Many students, including Alex Harvin and Kevin Lingelbach, believe that the hardest part of having a job while also being in school is splitting their time between school and their occupation. Time management is crucial for a working student to succeed, and many classes, especially honors and AP classes, assign students a large amount of homework. One way to stay on top of all those papers with a job is to set up a schedule. It may seem daunting to complete this homework while still working hours after school, but it can be accomplished if a student plans around their job’s hours. Looking at the times that a student must work and comparing it to the amount of homework they have can help them set up a schedule. They should plan to work on homework around the times that they have to go to their job, completing homework in top priority classes first and then fitting in the other homework whenever they can. Getting a bit of progress each day on long-term projects and pacing themselves is a great way for students to prevent school projects from overwhelming them and interfering with their job. In order to maximize the helpfulness of a schedule, Ahmad Abdulmujib, a junior who works at Dunkin’ Donuts, states that students with jobs should “make sure you can fit everything in your schedule with comfortable timing, and if not, cut out anything that…will not benefit you in the long run.” If a student has assigned times to focus on their schoolwork and separate times to focus on their job, then it will be easier for them to keep track of what must be done and encourages them to do their best in both fields.

Another way to be both a good student and a good employee is to take advantage of free time. If a student finds themselves ahead in class, then they should do homework for other classes if the teacher permits it. This can apply to after school as well; instead of a student absently scrolling through their phone in short periods of free time, they can try and squeeze in some homework time before whatever they need to do afterward. By using any available time to get their homework done, they allow themselves more free time later and less stress about finishing their homework on a work day. Alex Harvin remarks that “you need to compensate for the [time] that you’re working by finding extra time outside of school and work to get your work done.” Though these tips can assist any student with ajob on their own, they don’t take in to account the benefit of the help of others.

Skylar Cassel
Alex Harvin (12) working the register at his Five Below job on February 19, 2018. Managing school and work hasn’t been his only challenge; he’s also had to deal with thieves and a dumpster diver at his job.

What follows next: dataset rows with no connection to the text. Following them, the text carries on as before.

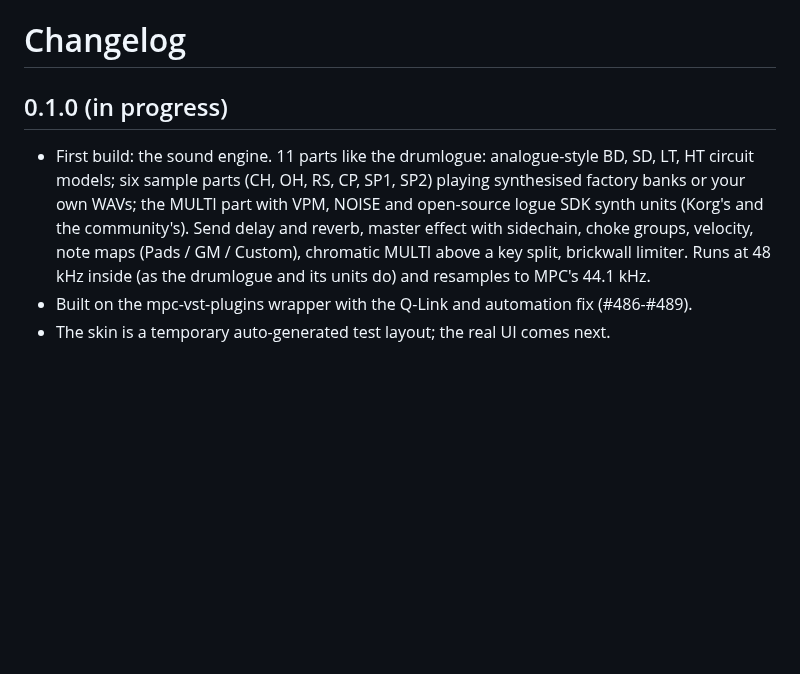
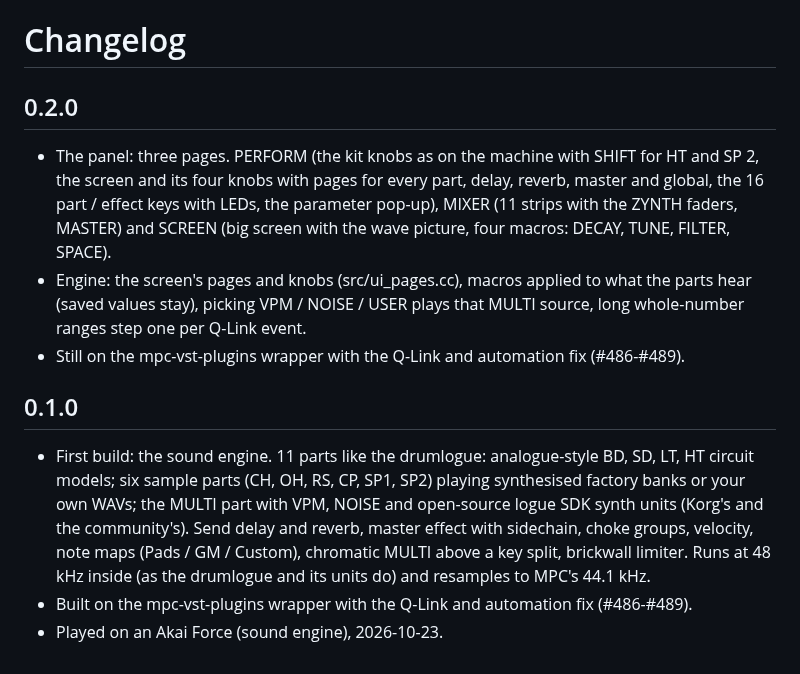
Before and after one commit to sunskiefer/DrLogueXXL, a Markdown page: CHANGELOG.md, the part around the change. Rendered like a GitHub page; blank space fills up the shorter version.

```diff
--- a/CHANGELOG.md
+++ b/CHANGELOG.md
@@ -1,10 +1,19 @@
 # Changelog
 
-## 0.1.0 (in progress)
+## 0.2.0
+- The panel: three pages. PERFORM (the kit knobs as on the machine with SHIFT for HT and SP 2, the screen and its
+  four knobs with pages for every part, delay, reverb, master and global, the 16 part / effect keys with LEDs, the
+  parameter pop-up), MIXER (11 strips with the ZYNTH faders, MASTER) and SCREEN (big screen with the wave picture,
+  four macros: DECAY, TUNE, FILTER, SPACE).
+- Engine: the screen's pages and knobs (src/ui_pages.cc), macros applied to what the parts hear (saved values stay),
+  picking VPM / NOISE / USER plays that MULTI source, long whole-number ranges step one per Q-Link event.
+- Still on the mpc-vst-plugins wrapper with the Q-Link and automation fix (#486-#489).
+
+## 0.1.0
 - First build: the sound engine. 11 parts like the drumlogue: analogue-style BD, SD, LT, HT circuit models; six
   sample parts (CH, OH, RS, CP, SP1, SP2) playing synthesised factory banks or your own WAVs; the MULTI part with VPM,
   NOISE and open-source logue SDK synth units (Korg's and the community's). Send delay and reverb, master effect with
   sidechain, choke groups, velocity, note maps (Pads / GM / Custom), chromatic MULTI above a key split, brickwall
   limiter. Runs at 48 kHz inside (as the drumlogue and its units do) and resamples to MPC's 44.1 kHz.
 - Built on the mpc-vst-plugins wrapper with the Q-Link and automation fix (#486-#489).
-- The skin is a temporary auto-generated test layout; the real UI comes next.
+- Played on an Akai Force (sound engine), 2026-10-23.
```
Also changed, not shown: README.md (+29 -4 lines), docs/img/mixer.png (added), docs/img/perform.png (added), docs/img/screen.png (added), 14 other files.
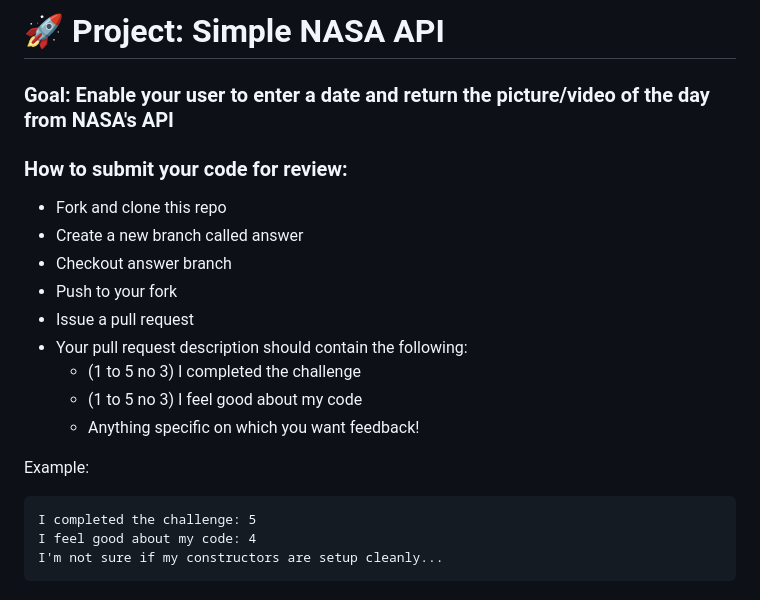
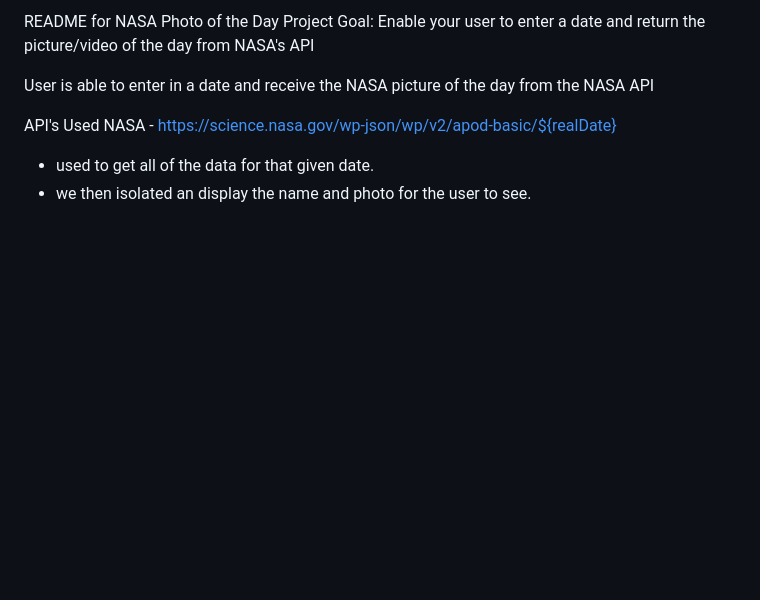
Before and after one commit to Resilient-Labs/simple-nasa-api-bootcamp, a Markdown page: README.md, the part around the change. Rendered like a GitHub page; blank space fills up the shorter version.

Commit message:
simple nasa API Challenge

````diff
--- a/README.md
+++ b/README.md
@@ -1,22 +1,10 @@
-# 🚀 Project: Simple NASA API
+README for NASA Photo of the Day Project
+Goal: Enable your user to enter a date and return the picture/video of the day from NASA's API
 
-### Goal: Enable your user to enter a date and return the picture/video of the day from NASA's API
+User is able to enter in a date and receive the NASA picture of the day from the NASA API
 
-### How to submit your code for review:
+API's Used
+NASA - https://science.nasa.gov/wp-json/wp/v2/apod-basic/${realDate}
 
-- Fork and clone this repo
-- Create a new branch called answer
-- Checkout answer branch
-- Push to your fork
-- Issue a pull request
-- Your pull request description should contain the following:
-  - (1 to 5 no 3) I completed the challenge
-  - (1 to 5 no 3) I feel good about my code
-  - Anything specific on which you want feedback!
-
-Example:
-```
-I completed the challenge: 5
-I feel good about my code: 4
-I'm not sure if my constructors are setup cleanly...
-```
+- used to get all of the data for that given date.
+- we then isolated an display the name and photo for the user to see.
````
Also changed, not shown: img/all-or-nothing.jpg (added), img/bring-it-on-again.jpg (added), img/fight-to-the-finish.jpeg (added), img/in-it-to-win-it.jpg (added), img/worldwide-cheersmack.jpg (added), 5 other files.
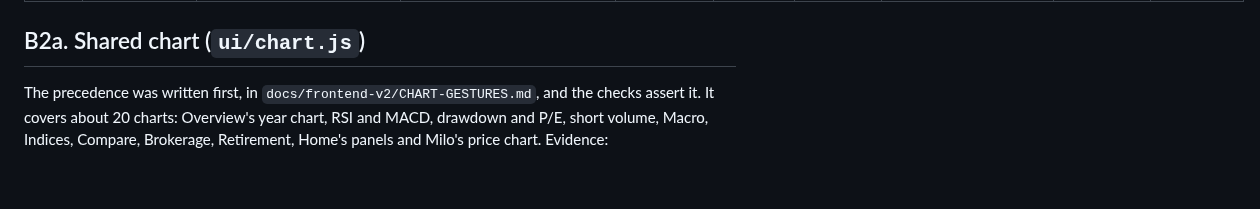
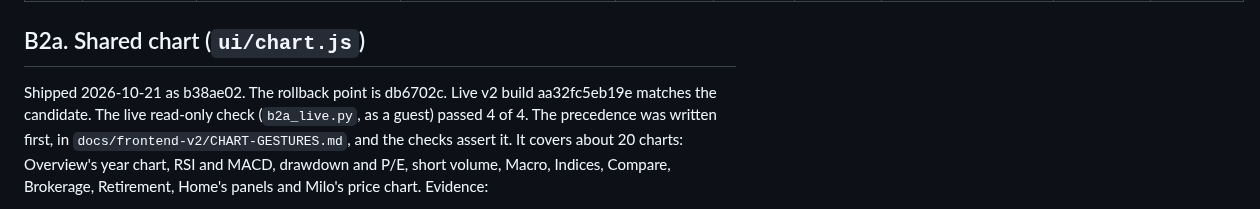
Before and after one commit to alexyazji2-boop/optic, a Markdown page: docs/frontend-v2/CLASSIC-PARITY.md, the part around the change. GitHub-like rendering; blank space fills up the shorter version.

Commit message:
Parity ledger: B2a's release
Co-Authored-By: Claude Opus 5.5 <noreply@anthropic.com>

```diff
--- a/docs/frontend-v2/CLASSIC-PARITY.md
+++ b/docs/frontend-v2/CLASSIC-PARITY.md
@@ -42,6 +42,7 @@ Evidence: `b1_check.py`, 78 of 78 at 1440, 1024, 430, 390 and 360 in headless Ch
 | B1.9 | Earnings timing and "confirmed" only where the source supports them | `core/reports.js` on Overview, Earnings, Home and Brokerage; server `_next_report`, `earnings_calendar`, `_ws_earnings_calendar` | "date confirmed by Yahoo Finance" (Yahoo's `isEarningsDateEstimate`), "date listed by Yahoo Finance" (only one date, no flag), or "date not confirmed"; the habit "Its last 4 reports came after the close." from reported quarters; no session for a report not yet made | Same | none | No date: "No date yet" | Yahoo quote flag; earnings history | b1 B1.9 (NVDA); a live probe on 2026-10-21 found Yahoo's upcoming-row time wrong for AAPL and NVDA ("before the open"; both report after the close); past rows correct (AAPL, NVDA, HOOD after; JPM, WMT before) | done; the implied move now always uses the expiry after the report date |
 
 ## B2a. Shared chart (`ui/chart.js`)
+Shipped 2026-10-21 as b38ae02. The rollback point is db6702c. Live v2 build aa32fc5eb19e matches the candidate. The live read-only check (`b2a_live.py`, as a guest) passed 4 of 4.
 The precedence was written first, in `docs/frontend-v2/CHART-GESTURES.md`, and the checks assert it. It covers about 20 charts: Overview's year chart, RSI and MACD, drawdown and P/E, short volume, Macro, Indices, Compare, Brokerage, Retirement, Home's panels and Milo's price chart.
 Evidence:
 - `b2a_check.py`: 46 of 46 at 1440, 430, 390 and 360 in headless Chrome, with touch emulated.
```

There are many things in life that are extremely difficult, if not impossible, to do alone. Dealing with the large amounts of stress from juggling a job and schoolwork can be one of those things. Because of this, it’s encouraged for students to form study groups or group chats with peers, even if they don’t have a job, as a form of support and help for when they need it. It can greatly benefit a student to study for an exam with friends or have others help them with a math problem that they don’t understand. It can make all the difference in how a student with a job is able to complete and understand the material in their classes. It can also relieve some of the stress from working and studying just by being around friends. Students with jobs shouldn’t be afraid to get help from friends, peers, and even teachers if they’re struggling in a class due to decreased studying time and increased stress from work. In many cases, others can be a very valuable resource, and dealing with the stress and workload of both school and a job is one of those times.

Though it’s difficult for high school students to successfully work a job and keep good grades, they’ll be able to do it if they just remember that time management is key and that there are several methods available to them. Scheduling their work days on days that’s convenient for them, using their free time wisely, and getting help from others are all great ways for a student to keep their grades, work performance, and mental health up. Working a job while being in high school may not be for everyone, and that’s okay, but it’s important that those who do have the tools to learn how to keep up.